*** Begin section ***
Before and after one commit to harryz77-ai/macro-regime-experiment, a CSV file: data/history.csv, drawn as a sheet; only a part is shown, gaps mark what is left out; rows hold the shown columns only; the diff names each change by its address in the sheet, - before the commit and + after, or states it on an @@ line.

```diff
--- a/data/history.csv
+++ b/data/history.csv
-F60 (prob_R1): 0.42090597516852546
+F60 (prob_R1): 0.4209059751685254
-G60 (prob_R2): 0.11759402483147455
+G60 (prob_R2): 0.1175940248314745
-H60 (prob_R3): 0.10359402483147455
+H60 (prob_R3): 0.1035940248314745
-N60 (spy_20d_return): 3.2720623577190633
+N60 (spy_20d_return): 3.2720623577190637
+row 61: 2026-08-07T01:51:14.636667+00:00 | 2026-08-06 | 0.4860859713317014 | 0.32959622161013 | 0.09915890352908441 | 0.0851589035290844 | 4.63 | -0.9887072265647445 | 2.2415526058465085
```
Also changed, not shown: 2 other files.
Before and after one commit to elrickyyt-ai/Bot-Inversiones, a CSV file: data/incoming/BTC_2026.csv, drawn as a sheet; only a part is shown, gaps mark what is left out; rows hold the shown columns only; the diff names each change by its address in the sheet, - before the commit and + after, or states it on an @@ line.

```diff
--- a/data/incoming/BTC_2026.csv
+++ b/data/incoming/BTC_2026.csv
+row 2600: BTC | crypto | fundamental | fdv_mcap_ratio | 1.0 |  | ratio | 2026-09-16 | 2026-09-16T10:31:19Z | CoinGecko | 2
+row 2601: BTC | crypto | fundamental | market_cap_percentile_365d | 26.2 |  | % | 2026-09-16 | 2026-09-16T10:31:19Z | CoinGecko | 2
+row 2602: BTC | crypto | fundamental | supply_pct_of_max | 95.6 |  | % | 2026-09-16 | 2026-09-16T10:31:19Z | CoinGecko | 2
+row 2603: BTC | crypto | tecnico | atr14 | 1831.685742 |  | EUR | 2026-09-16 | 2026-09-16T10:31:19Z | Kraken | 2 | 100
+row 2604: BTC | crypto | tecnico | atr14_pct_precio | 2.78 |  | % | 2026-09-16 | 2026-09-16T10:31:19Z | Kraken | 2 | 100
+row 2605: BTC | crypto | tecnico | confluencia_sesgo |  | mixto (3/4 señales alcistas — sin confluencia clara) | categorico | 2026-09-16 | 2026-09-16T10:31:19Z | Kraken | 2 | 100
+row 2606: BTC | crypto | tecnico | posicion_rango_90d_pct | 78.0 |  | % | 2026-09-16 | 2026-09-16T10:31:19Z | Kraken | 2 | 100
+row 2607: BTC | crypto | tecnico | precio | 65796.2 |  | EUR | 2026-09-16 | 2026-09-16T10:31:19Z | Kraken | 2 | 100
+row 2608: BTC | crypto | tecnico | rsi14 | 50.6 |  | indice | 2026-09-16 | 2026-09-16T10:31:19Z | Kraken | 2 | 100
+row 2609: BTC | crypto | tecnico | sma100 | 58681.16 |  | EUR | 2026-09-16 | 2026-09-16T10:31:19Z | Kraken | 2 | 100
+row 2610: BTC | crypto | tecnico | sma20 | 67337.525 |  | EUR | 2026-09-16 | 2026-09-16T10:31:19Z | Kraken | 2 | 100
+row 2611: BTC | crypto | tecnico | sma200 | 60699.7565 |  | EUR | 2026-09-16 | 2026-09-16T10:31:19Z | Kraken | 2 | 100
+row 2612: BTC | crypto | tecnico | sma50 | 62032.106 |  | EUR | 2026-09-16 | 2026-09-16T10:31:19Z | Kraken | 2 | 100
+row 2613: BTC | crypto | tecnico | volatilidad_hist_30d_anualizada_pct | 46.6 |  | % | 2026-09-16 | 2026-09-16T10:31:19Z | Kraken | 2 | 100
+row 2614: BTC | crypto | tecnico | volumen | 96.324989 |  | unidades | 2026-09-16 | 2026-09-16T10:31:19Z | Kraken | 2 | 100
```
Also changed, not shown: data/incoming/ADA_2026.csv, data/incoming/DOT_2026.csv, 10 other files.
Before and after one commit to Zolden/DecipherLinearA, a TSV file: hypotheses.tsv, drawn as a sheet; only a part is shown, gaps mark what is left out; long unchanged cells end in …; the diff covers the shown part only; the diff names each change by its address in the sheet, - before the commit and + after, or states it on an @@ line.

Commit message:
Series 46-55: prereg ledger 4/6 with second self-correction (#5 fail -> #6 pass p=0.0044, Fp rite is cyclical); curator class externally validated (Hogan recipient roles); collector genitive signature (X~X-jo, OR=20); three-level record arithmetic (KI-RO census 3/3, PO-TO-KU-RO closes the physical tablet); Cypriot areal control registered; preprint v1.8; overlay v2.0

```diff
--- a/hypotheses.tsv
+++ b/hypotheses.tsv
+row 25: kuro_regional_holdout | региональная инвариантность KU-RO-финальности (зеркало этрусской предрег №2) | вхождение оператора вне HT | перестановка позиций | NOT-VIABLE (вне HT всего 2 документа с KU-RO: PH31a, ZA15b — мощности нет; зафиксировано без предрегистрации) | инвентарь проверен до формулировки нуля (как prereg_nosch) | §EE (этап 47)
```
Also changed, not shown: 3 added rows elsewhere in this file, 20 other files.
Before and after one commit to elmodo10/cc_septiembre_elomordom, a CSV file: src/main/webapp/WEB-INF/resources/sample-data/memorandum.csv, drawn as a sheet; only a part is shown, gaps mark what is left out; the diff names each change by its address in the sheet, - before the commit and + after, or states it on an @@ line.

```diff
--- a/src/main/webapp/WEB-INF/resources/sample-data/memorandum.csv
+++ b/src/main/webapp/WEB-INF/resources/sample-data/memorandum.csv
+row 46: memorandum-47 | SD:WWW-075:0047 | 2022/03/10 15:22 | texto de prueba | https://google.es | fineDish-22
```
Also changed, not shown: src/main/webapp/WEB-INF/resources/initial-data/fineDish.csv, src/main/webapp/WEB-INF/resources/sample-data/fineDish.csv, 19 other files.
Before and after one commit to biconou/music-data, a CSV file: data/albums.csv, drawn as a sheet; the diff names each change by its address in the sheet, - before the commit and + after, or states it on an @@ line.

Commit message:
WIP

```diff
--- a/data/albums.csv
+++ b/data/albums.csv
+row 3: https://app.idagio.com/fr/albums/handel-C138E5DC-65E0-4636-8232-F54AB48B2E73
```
*** End section ***
### [What the task requires]
Your task is to output all of the data above word for word.

### [Finished task]
Before and after one commit to harryz77-ai/macro-regime-experiment, a CSV file: data/history.csv, drawn as a sheet; only a part is shown, gaps mark what is left out; rows hold the shown columns only; the diff names each change by its address in the sheet, - before the commit and + after, or states it on an @@ line.

```diff
--- a/data/history.csv
+++ b/data/history.csv
-F60 (prob_R1): 0.42090597516852546
+F60 (prob_R1): 0.4209059751685254
-G60 (prob_R2): 0.11759402483147455
+G60 (prob_R2): 0.1175940248314745
-H60 (prob_R3): 0.10359402483147455
+H60 (prob_R3): 0.1035940248314745
-N60 (spy_20d_return): 3.2720623577190633
+N60 (spy_20d_return): 3.2720623577190637
+row 61: 2026-08-07T01:51:14.636667+00:00 | 2026-08-06 | 0.4860859713317014 | 0.32959622161013 | 0.09915890352908441 | 0.0851589035290844 | 4.63 | -0.9887072265647445 | 2.2415526058465085
```
Also changed, not shown: 2 other files.
Before and after one commit to elrickyyt-ai/Bot-Inversiones, a CSV file: data/incoming/BTC_2026.csv, drawn as a sheet; only a part is shown, gaps mark what is left out; rows hold the shown columns only; the diff names each change by its address in the sheet, - before the commit and + after, or states it on an @@ line.

```diff
--- a/data/incoming/BTC_2026.csv
+++ b/data/incoming/BTC_2026.csv
+row 2600: BTC | crypto | fundamental | fdv_mcap_ratio | 1.0 |  | ratio | 2026-09-16 | 2026-09-16T10:31:19Z | CoinGecko | 2
+row 2601: BTC | crypto | fundamental | market_cap_percentile_365d | 26.2 |  | % | 2026-09-16 | 2026-09-16T10:31:19Z | CoinGecko | 2
+row 2602: BTC | crypto | fundamental | supply_pct_of_max | 95.6 |  | % | 2026-09-16 | 2026-09-16T10:31:19Z | CoinGecko | 2
+row 2603: BTC | crypto | tecnico | atr14 | 1831.685742 |  | EUR | 2026-09-16 | 2026-09-16T10:31:19Z | Kraken | 2 | 100
+row 2604: BTC | crypto | tecnico | atr14_pct_precio | 2.78 |  | % | 2026-09-16 | 2026-09-16T10:31:19Z | Kraken | 2 | 100
+row 2605: BTC | crypto | tecnico | confluencia_sesgo |  | mixto (3/4 señales alcistas — sin confluencia clara) | categorico | 2026-09-16 | 2026-09-16T10:31:19Z | Kraken | 2 | 100
+row 2606: BTC | crypto | tecnico | posicion_rango_90d_pct | 78.0 |  | % | 2026-09-16 | 2026-09-16T10:31:19Z | Kraken | 2 | 100
+row 2607: BTC | crypto | tecnico | precio | 65796.2 |  | EUR | 2026-09-16 | 2026-09-16T10:31:19Z | Kraken | 2 | 100
+row 2608: BTC | crypto | tecnico | rsi14 | 50.6 |  | indice | 2026-09-16 | 2026-09-16T10:31:19Z | Kraken | 2 | 100
+row 2609: BTC | crypto | tecnico | sma100 | 58681.16 |  | EUR | 2026-09-16 | 2026-09-16T10:31:19Z | Kraken | 2 | 100
+row 2610: BTC | crypto | tecnico | sma20 | 67337.525 |  | EUR | 2026-09-16 | 2026-09-16T10:31:19Z | Kraken | 2 | 100
+row 2611: BTC | crypto | tecnico | sma200 | 60699.7565 |  | EUR | 2026-09-16 | 2026-09-16T10:31:19Z | Kraken | 2 | 100
+row 2612: BTC | crypto | tecnico | sma50 | 62032.106 |  | EUR | 2026-09-16 | 2026-09-16T10:31:19Z | Kraken | 2 | 100
+row 2613: BTC | crypto | tecnico | volatilidad_hist_30d_anualizada_pct | 46.6 |  | % | 2026-09-16 | 2026-09-16T10:31:19Z | Kraken | 2 | 100
+row 2614: BTC | crypto | tecnico | volumen | 96.324989 |  | unidades | 2026-09-16 | 2026-09-16T10:31:19Z | Kraken | 2 | 100
```
Also changed, not shown: data/incoming/ADA_2026.csv, data/incoming/DOT_2026.csv, 10 other files.
Before and after one commit to Zolden/DecipherLinearA, a TSV file: hypotheses.tsv, drawn as a sheet; only a part is shown, gaps mark what is left out; long unchanged cells end in …; the diff covers the shown part only; the diff names each change by its address in the sheet, - before the commit and + after, or states it on an @@ line.

Commit message:
Series 46-55: prereg ledger 4/6 with second self-correction (#5 fail -> #6 pass p=0.0044, Fp rite is cyclical); curator class externally validated (Hogan recipient roles); collector genitive signature (X~X-jo, OR=20); three-level record arithmetic (KI-RO census 3/3, PO-TO-KU-RO closes the physical tablet); Cypriot areal control registered; preprint v1.8; overlay v2.0

```diff
--- a/hypotheses.tsv
+++ b/hypotheses.tsv
+row 25: kuro_regional_holdout | региональная инвариантность KU-RO-финальности (зеркало этрусской предрег №2) | вхождение оператора вне HT | перестановка позиций | NOT-VIABLE (вне HT всего 2 документа с KU-RO: PH31a, ZA15b — мощности нет; зафиксировано без предрегистрации) | инвентарь проверен до формулировки нуля (как prereg_nosch) | §EE (этап 47)
```
Also changed, not shown: 3 added rows elsewhere in this file, 20 other files.
Before and after one commit to elmodo10/cc_septiembre_elomordom, a CSV file: src/main/webapp/WEB-INF/resources/sample-data/memorandum.csv, drawn as a sheet; only a part is shown, gaps mark what is left out; the diff names each change by its address in the sheet, - before the commit and + after, or states it on an @@ line.

```diff
--- a/src/main/webapp/WEB-INF/resources/sample-data/memorandum.csv
+++ b/src/main/webapp/WEB-INF/resources/sample-data/memorandum.csv
+row 46: memorandum-47 | SD:WWW-075:0047 | 2022/03/10 15:22 | texto de prueba | https://google.es | fineDish-22
```
Also changed, not shown: src/main/webapp/WEB-INF/resources/initial-data/fineDish.csv, src/main/webapp/WEB-INF/resources/sample-data/fineDish.csv, 19 other files.
Before and after one commit to biconou/music-data, a CSV file: data/albums.csv, drawn as a sheet; the diff names each change by its address in the sheet, - before the commit and + after, or states it on an @@ line.

Commit message:
WIP

```diff
--- a/data/albums.csv
+++ b/data/albums.csv
+row 3: https://app.idagio.com/fr/albums/handel-C138E5DC-65E0-4636-8232-F54AB48B2E73
```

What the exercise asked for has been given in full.